One thing it's not doing though is a PC version, and Dunn gives the impression that in the same way THQ didn't feel Dawn of War was a good enough fit for console to warrant a port, it doesn't see Space Marine as a game fit for PC. "It's like, if God of War was on the PC, what kind of an experience would that be?" says Dunn. "And I think it's our idea that it wouldn't be the ideal experience. You could probably make it work, but it's not where the beat is and where the strength of the platform is, so instead of washing the game out so it's appropriate for multiple platforms, it's about building the game to the specific platforms that we want."
And for the moment, that's it. Our first glimpse of Space Marine ends as the orks set off a nuclear weapon on the horizon, hyping their troops in the foreground into a frenzy. The Ultramarines brace themselves against the onrushing wind and raise their weapons under the imperial standard, before diving back into battle and splashing ork blood into the waves of rolling dust. "What we really wanted to capture with this game is the violent, gritty nature of the Warhammer universe," says McFarlane. "This universe is constantly at war."
Although the vast majority of details are still to be revealed - and perhaps even still to be decided - the footage so far attests to that, spilling blood with abandon. And even with so many unknowns, Relic's devotion to the canon, and past work on Dawn of War, will write Space Marine onto a lot of most-wanted lists.

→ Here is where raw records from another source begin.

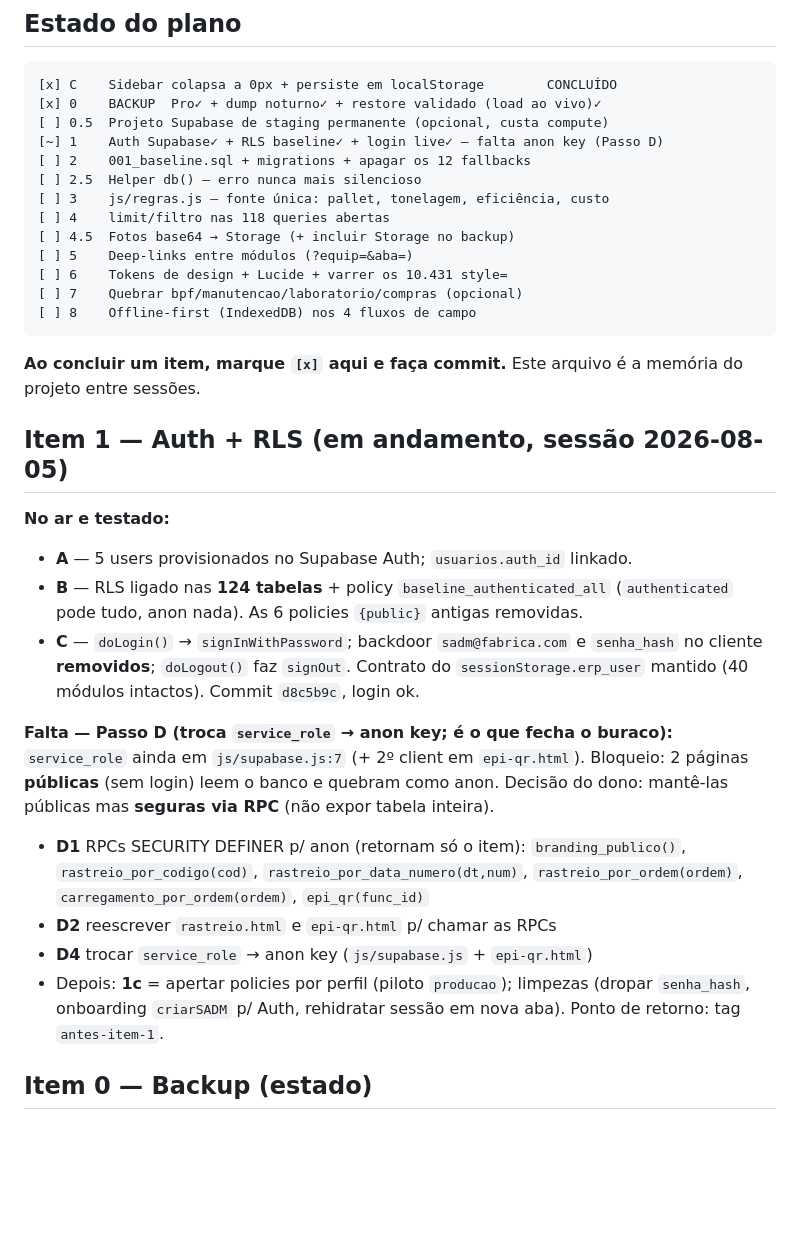
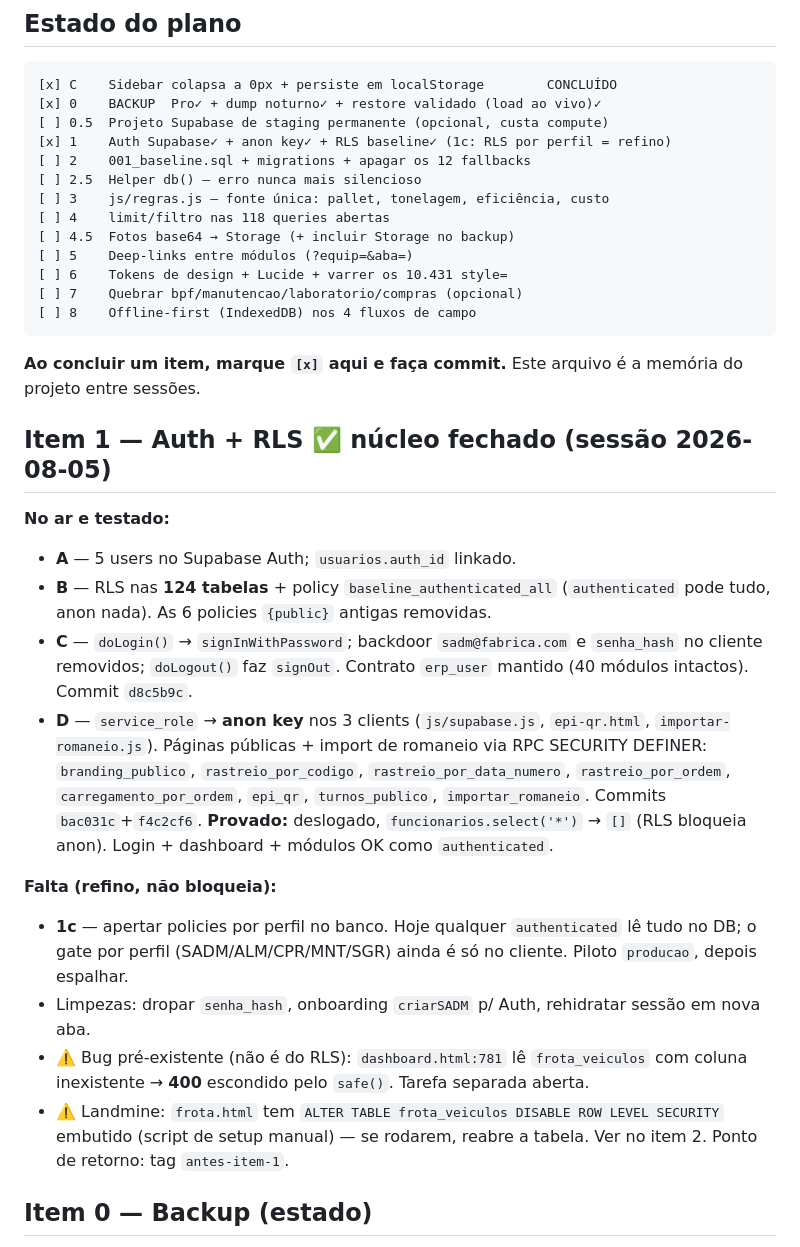
Before and after one commit to HelitonRodrigues/erp-industrial, a Markdown page: CLAUDE.md, the part around the change. Rendered like a GitHub page; blank space fills up the shorter version.

Commit message:
docs: item 1 fechado — auth Supabase + anon key + RLS baseline no ar
Passo D completo: service_role eliminada dos 3 clients, provado que deslogado
nao acessa o banco. Falta so o 1c (RLS por perfil) como refino. Registra o bug
pre-existente do frota_veiculos (400) e o landmine do DISABLE RLS em frota.html.

Co-Authored-By: Claude Opus 4.8 <noreply@anthropic.com>

```diff
--- a/CLAUDE.md
+++ b/CLAUDE.md
@@ -18,7 +18,7 @@ go-live, custa parada de linha.
 [x] C    Sidebar colapsa a 0px + persiste em localStorage        CONCLUÍDO
 [x] 0    BACKUP  Pro✓ + dump noturno✓ + restore validado (load ao vivo)✓
 [ ] 0.5  Projeto Supabase de staging permanente (opcional, custa compute)
-[~] 1    Auth Supabase✓ + RLS baseline✓ + login live✓ — falta anon key (Passo D)
+[x] 1    Auth Supabase✓ + anon key✓ + RLS baseline✓ (1c: RLS por perfil = refino)
 [ ] 2    001_baseline.sql + migrations + apagar os 12 fallbacks
 [ ] 2.5  Helper db() — erro nunca mais silencioso
 [ ] 3    js/regras.js — fonte única: pallet, tonelagem, eficiência, custo
@@ -33,27 +33,32 @@ go-live, custa parada de linha.
 **Ao concluir um item, marque `[x]` aqui e faça commit.** Este arquivo é a
 memória do projeto entre sessões.
 
-## Item 1 — Auth + RLS (em andamento, sessão 2026-08-05)
+## Item 1 — Auth + RLS ✅ núcleo fechado (sessão 2026-08-05)
 
 **No ar e testado:**
-- **A** — 5 users provisionados no Supabase Auth; `usuarios.auth_id` linkado.
-- **B** — RLS ligado nas **124 tabelas** + policy `baseline_authenticated_all`
+- **A** — 5 users no Supabase Auth; `usuarios.auth_id` linkado.
+- **B** — RLS nas **124 tabelas** + policy `baseline_authenticated_all`
   (`authenticated` pode tudo, anon nada). As 6 policies `{public}` antigas removidas.
 - **C** — `doLogin()` → `signInWithPassword`; backdoor `sadm@fabrica.com` e
-  `senha_hash` no cliente **removidos**; `doLogout()` faz `signOut`. Contrato do
-  `sessionStorage.erp_user` mantido (40 módulos intactos). Commit `d8c5b9c`, login ok.
+  `senha_hash` no cliente removidos; `doLogout()` faz `signOut`. Contrato
+  `erp_user` mantido (40 módulos intactos). Commit `d8c5b9c`.
+- **D** — `service_role` → **anon key** nos 3 clients (`js/supabase.js`,
+  `epi-qr.html`, `importar-romaneio.js`). Páginas públicas + import de romaneio
+  via RPC SECURITY DEFINER: `branding_publico`, `rastreio_por_codigo`,
+  `rastreio_por_data_numero`, `rastreio_por_ordem`, `carregamento_por_ordem`,
+  `epi_qr`, `turnos_publico`, `importar_romaneio`. Commits `bac031c`+`f4c2cf6`.
+  **Provado:** deslogado, `funcionarios.select('*')` → `[]` (RLS bloqueia anon).
+  Login + dashboard + módulos OK como `authenticated`.
 
-**Falta — Passo D (troca `service_role` → anon key; é o que fecha o buraco):**
-`service_role` ainda em `js/supabase.js:7` (+ 2º client em `epi-qr.html`).
-Bloqueio: 2 páginas **públicas** (sem login) leem o banco e quebram como anon.
-Decisão do dono: mantê-las públicas mas **seguras via RPC** (não expor tabela inteira).
-- **D1** RPCs SECURITY DEFINER p/ anon (retornam só o item): `branding_publico()`,
-  `rastreio_por_codigo(cod)`, `rastreio_por_data_numero(dt,num)`,
-  `rastreio_por_ordem(ordem)`, `carregamento_por_ordem(ordem)`, `epi_qr(func_id)`
-- **D2** reescrever `rastreio.html` e `epi-qr.html` p/ chamar as RPCs
-- **D4** trocar `service_role` → anon key (`js/supabase.js` + `epi-qr.html`)
-- Depois: **1c** = apertar policies por perfil (piloto `producao`); limpezas
-  (dropar `senha_hash`, onboarding `criarSADM` p/ Auth, rehidratar sessão em nova aba).
+**Falta (refino, não bloqueia):**
+- **1c** — apertar policies por perfil no banco. Hoje qualquer `authenticated` lê
+  tudo no DB; o gate por perfil (SADM/ALM/CPR/MNT/SGR) ainda é só no cliente.
+  Piloto `producao`, depois espalhar.
+- Limpezas: dropar `senha_hash`, onboarding `criarSADM` p/ Auth, rehidratar sessão em nova aba.
+- ⚠️ Bug pré-existente (não é do RLS): `dashboard.html:781` lê `frota_veiculos`
+  com coluna inexistente → **400** escondido pelo `safe()`. Tarefa separada aberta.
+- ⚠️ Landmine: `frota.html` tem `ALTER TABLE frota_veiculos DISABLE ROW LEVEL
+  SECURITY` embutido (script de setup manual) — se rodarem, reabre a tabela. Ver no item 2.
 Ponto de retorno: tag `antes-item-1`.
 
 ## Item 0 — Backup (estado)
```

Warhammer 40,000: Space Marine is due out for PS3 and Xbox 360. There's no release date yet, but THQ told us "not this year".